> [What is expected]: Output all records exactly.
Input material below:
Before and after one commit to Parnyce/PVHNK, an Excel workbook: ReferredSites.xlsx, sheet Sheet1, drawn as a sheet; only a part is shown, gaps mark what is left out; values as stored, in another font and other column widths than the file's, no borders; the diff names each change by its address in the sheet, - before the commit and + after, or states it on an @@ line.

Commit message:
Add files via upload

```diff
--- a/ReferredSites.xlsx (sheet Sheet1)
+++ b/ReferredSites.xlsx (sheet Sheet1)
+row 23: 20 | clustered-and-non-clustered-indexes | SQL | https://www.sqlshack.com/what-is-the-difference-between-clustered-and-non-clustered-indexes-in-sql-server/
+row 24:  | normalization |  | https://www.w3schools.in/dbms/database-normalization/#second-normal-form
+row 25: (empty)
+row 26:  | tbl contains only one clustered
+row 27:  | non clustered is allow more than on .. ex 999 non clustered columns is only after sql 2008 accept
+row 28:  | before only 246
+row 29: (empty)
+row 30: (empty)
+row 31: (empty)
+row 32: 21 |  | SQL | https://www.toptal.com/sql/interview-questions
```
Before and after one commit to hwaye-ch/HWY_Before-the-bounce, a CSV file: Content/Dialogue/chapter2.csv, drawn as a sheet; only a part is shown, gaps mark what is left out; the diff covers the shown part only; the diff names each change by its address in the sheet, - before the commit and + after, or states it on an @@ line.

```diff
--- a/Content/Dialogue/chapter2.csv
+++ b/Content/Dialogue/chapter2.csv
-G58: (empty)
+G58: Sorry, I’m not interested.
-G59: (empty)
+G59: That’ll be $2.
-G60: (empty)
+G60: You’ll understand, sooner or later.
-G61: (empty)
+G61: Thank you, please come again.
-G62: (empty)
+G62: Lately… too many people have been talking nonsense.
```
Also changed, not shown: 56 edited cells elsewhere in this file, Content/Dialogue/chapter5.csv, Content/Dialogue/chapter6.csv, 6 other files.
End of Input material.
> [Result]:
Before and after one commit to Parnyce/PVHNK, an Excel workbook: ReferredSites.xlsx, sheet Sheet1, drawn as a sheet; only a part is shown, gaps mark what is left out; values as stored, in another font and other column widths than the file's, no borders; the diff names each change by its address in the sheet, - before the commit and + after, or states it on an @@ line.

Commit message:
Add files via upload

```diff
--- a/ReferredSites.xlsx (sheet Sheet1)
+++ b/ReferredSites.xlsx (sheet Sheet1)
+row 23: 20 | clustered-and-non-clustered-indexes | SQL | https://www.sqlshack.com/what-is-the-difference-between-clustered-and-non-clustered-indexes-in-sql-server/
+row 24:  | normalization |  | https://www.w3schools.in/dbms/database-normalization/#second-normal-form
+row 25: (empty)
+row 26:  | tbl contains only one clustered
+row 27:  | non clustered is allow more than on .. ex 999 non clustered columns is only after sql 2008 accept
+row 28:  | before only 246
+row 29: (empty)
+row 30: (empty)
+row 31: (empty)
+row 32: 21 |  | SQL | https://www.toptal.com/sql/interview-questions
```
Before and after one commit to hwaye-ch/HWY_Before-the-bounce, a CSV file: Content/Dialogue/chapter2.csv, drawn as a sheet; only a part is shown, gaps mark what is left out; the diff covers the shown part only; the diff names each change by its address in the sheet, - before the commit and + after, or states it on an @@ line.

```diff
--- a/Content/Dialogue/chapter2.csv
+++ b/Content/Dialogue/chapter2.csv
-G58: (empty)
+G58: Sorry, I’m not interested.
-G59: (empty)
+G59: That’ll be $2.
-G60: (empty)
+G60: You’ll understand, sooner or later.
-G61: (empty)
+G61: Thank you, please come again.
-G62: (empty)
+G62: Lately… too many people have been talking nonsense.
```
Also changed, not shown: 56 edited cells elsewhere in this file, Content/Dialogue/chapter5.csv, Content/Dialogue/chapter6.csv, 6 other files.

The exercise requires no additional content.